So I got up bright and early and headed down to Turku on the 6:22 train. The idea was to spend the day in Turku and then hop on the ferry to Stockholm. As plans went, it was a pretty good one. I said good bye to Antti and Tiina and got aboard. I’m gonna miss them. For as much as they complained about Vaasa being a small, boring village, I had an absolute blast there.
Oh yeah, I should probably tell you that in Finnish, my name would be Jakke (pronounced something like Yakea) but I chose a Finnish name for myself, Pelle, which means “clown.” So when Tiina has kids, I’ll be seta Pelle (Uncle Clown). I like that.
Anyway, I try to write on the train, get a little bit done, then promptly fall asleep. Not a bad thing, really, but there you have it. A few hours later, we pull into Turku, a port city, and I set out to find the port. Of course, in order to get to the port, one must first walk to the town center and take a bus. The thing with European towns, almost no matter the size (as long as they are actually towns or cities or villages and not a small collection of homes along a main road), is that they all have a town center. Anywhere you go, if you follow signs, maps, old women on the street, and ask for “Centrum” you will go to the main area and from there, you can get almost anywhere else you need to be. Kinda convenient and completely unlike any of the places I’ve ever lived (besides, perhaps, Salt Lake City, but I don’t really count that – not going back to Utah). So I’m in the Center, I catch a bus to the Viking Line terminal and buy a ticket for the evening’s ferry. I have a choice here. I can get a cabin for something like 190 Euro or just a ticket for 40. I get the ticket. I drop my big bag and wait for the bus back to town. While I’m waiting, I see this big brick building, but think nothing of it. It isn’t until I’m on the bus and ask that I discover the brick building is the Turku Castle, which,

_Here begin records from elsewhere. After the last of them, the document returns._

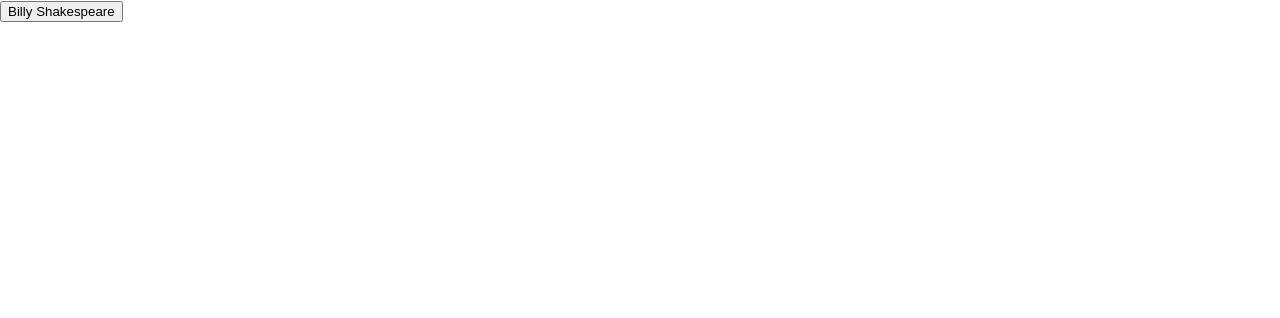
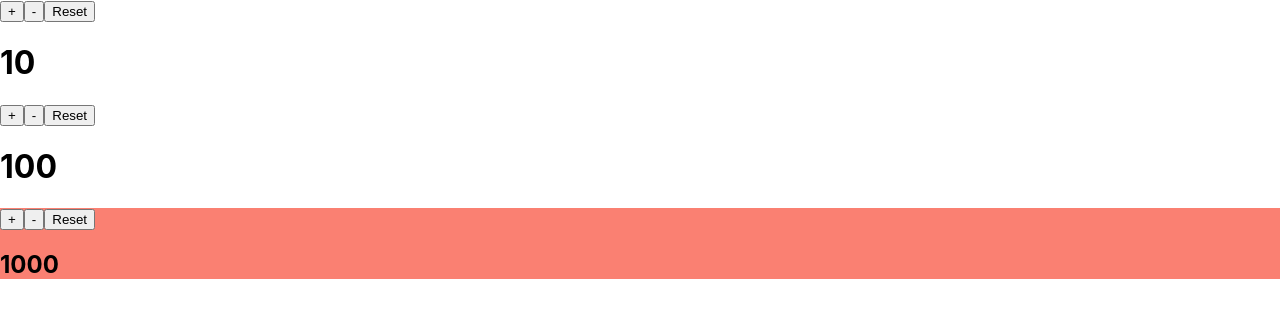
Before and after one commit to yonatanmk/react-hooks-example, a React (Create React App) app: page / in a window 1280 px wide. Shown: the top 318 px of the page. Built offline with nearby package versions, Linux system fonts and the light colour scheme.

Commit message:
custom hooks

```diff
--- a/src/App.js
+++ b/src/App.js
@@ -4,7 +4,9 @@ import React from 'react';
 // import Lifecycle from './Lifecycle'
 // import EventListeners from './EventListeners'
 // import UserInput from './UserInput'
-import ContextExample from './ContextExample'
+// import ContextExample from './ContextExample'
+// import UserInputCustomHook from './UserInputCustomHook'
+import CounterCustomHook from './CounterCustomHook'
 
 
 const App = () => {
@@ -13,7 +15,9 @@ const App = () => {
   // return <Lifecycle />
   // return <EventListeners />
   // return <UserInput />
-  return <ContextExample />
+  // return <ContextExample />
+  // return <UserInputCustomHook />
+  return <CounterCustomHook />
 }
 
 export default App;
--- /dev/null
+++ b/src/CounterCustomHook.js
@@ -0,0 +1,78 @@
+import React, { useState } from 'react';
+
+// class Counter extends React.Component {
+//   constructor(props) {
+//     super(props)
+
+//     this.state = {
+//       count: 0
+//     }
+//   }
+
+//   handleClick = () => {
+//     // this.setState({ count: this.state.count + 1 })
+//     this.setState((prevState => ({ count: prevState.count + 1 })))
+//   }
+
+//   render() {
+//     return (
+//       <div>
+//         <button onClick={this.handleClick}>+</button>
+//         <h1>{this.state.count}</h1>
+//       </div>
+//     )
+//   }
+// }
+
+const CounterCustomHook = ({ startingValue }) => {
+  const { count, increase, decrease, reset } = useCounter(startingValue)
+
+  return (
+    <div>
+      <button onClick={increase}>+</button>
+      <button onClick={decrease}>-</button>
+      <button onClick={reset}>Reset</button>
+      <h1>{count}</h1>
+    </div>
+  )
+}
+
+const FancyCounterCustomHook = ({ startingValue }) => {
+  const { count, increase, decrease, reset } = useCounter(startingValue)
+
+  return (
+    <section style={{ backgroundColor: 'salmon' }}>
+      <button onClick={increase}>+</button>
+      <button onClick={decrease}>-</button>
+      <button onClick={reset}>Reset</button>
+      <h2 >{count}</h2>
+    </section>
+  )
+}
+
+const useCounter = (startingValue) => {
+  const [count, setCount] = useState(startingValue)
+
+  const increase = () => setCount((prevCount) => prevCount + 1)
+  const decrease = () => setCount((prevCount) => prevCount - 1)
+  const reset = () => setCount(startingValue)
+  return {
+    count,
+    increase,
+    decrease,
+    reset
+  }
+}
+
+const App = () => {
+  return (
+    <div>
+      <CounterCustomHook startingValue={10} />
+      <CounterCustomHook startingValue={100} />
+      <FancyCounterCustomHook startingValue={1000} />
+    </div>
+  )
+}
+
+
+export default App;
--- /dev/null
+++ b/src/UserInputCustomHook.js
@@ -0,0 +1,35 @@
+import React, { useState, useEffect } from 'react';
+
+const UserInputCustomHook = () => {
+  const userText = useKeyPress('')
+
+  return (
+    <div>
+      <h1>Feel free to type. Your text will show up below</h1>
+      <blockquote>
+        { userText }
+      </blockquote>
+    </div>
+  )
+}
+
+const useKeyPress = (startingValue) => {
+  const [userText, setUserText] = useState(startingValue)
+  const handleUserKeyPress = e => {
+    const { key, keyCode } = e
+    if (keyCode === 32 || (keyCode >= 65 && keyCode <= 90 )) {
+      setUserText(userText + key)
+    }
+  }
+
+  useEffect(() => {
+    window.addEventListener('keydown', handleUserKeyPress)
+
+    return () => {
+      window.removeEventListener('keydown', handleUserKeyPress)
+    }
+  })
+  return userText
+}
+
+export default UserInputCustomHook;
```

I’m told, is the ONE thing I must see. But, I figure, it’s by the port so I’ll catch it on the way back.
So I take the bus back to the center, where there’s an information office, grab a map of the area, find some quick food for lunch and head to the library to do a quick email check (and take care of my class). The library in Southern Finland is quite nice! They have an art display up of rock and roll photos which is very cool. Naturally, though, I pick the seat next to the Tourette’s sufferer who keeps shouting (not obscenities, but just grunts and wordless outbursts. Makes getting anything done slightly difficult. I felt like a character in “Harrison Bergeron.” Finally I decide to just wander back towards the ferry dock, going along the channel
and stopping by the castle before boarding the boat for the night.
Turku is a pretty place, but I certainly didn’t get any type of feel for it as a town. I’d met a German girl in Helsinki (gotta love the international-ness of Europe, huh) who was working there as a nanny and said it was great, but I didn’t have the time to really hit more than the highlights. But
those I did hit. Along the water there was a small craft faire which had some nice stuff (mom, you would have loved some of the wooden utensils) and some scenery. I checked my map and guide book to make sure of opening times for the castle and knew I was going to make it in plenty of time.
It’s a very well preserved castle, too. Huge, with a working chapel. I took the guided tour, which provided a bit of history, and then had a wander around on my own. There were two parts of the building, one part, the older looking, typical castle-like structure, was restored to various periods of time. The upper floors were
medieval while the lower floors were later. Both were time periods when the castle was in use, so it made sense. In the other part, though, the more livable area, was set up in various dioramas of a mix of
archaeological restoration of the ancient dwellers of the area and the inhabitants circa 1890s. Weird.
Afterwards, I still had time so I went to the maritime museum as well. This also was done in two parts. The first part was mostly old boats set up like those boat shoes they have at the convention center. The kind I used to love to go to when I was little and could dream about how cool it would
be to live on a boat. This was before I realized how absolutely sea sick I get. The second part was various rooms, each with a little bit about the maritime history of Turku or Finland, including a room devote to outboard motors and one for shipwrecks and disasters.
By the time I finished there, it was time to grab a bite to eat then get ready for the ferry, which was late anyway. We boarded an hour late and took off fairly quickly, heading for Stockholm. Now here’s the problem with not booking a cabin: you have to sleep wherever you can. So I ended up on a bench in the bar. I’d scoped it out earlier as being one of the few places where there was an outlet for the computer and when I started getting tired, I just packed everything up, used my backpack as a pillow and crashed out. Not the most comfortable night I’ve had on this trip, that’s for sure. Add to that, we lost an hour coming over to Sweden and it made
for a fairly miserable voyage. But hey, when I woke up, we were in Stockholm, the capitol of Scandinavia!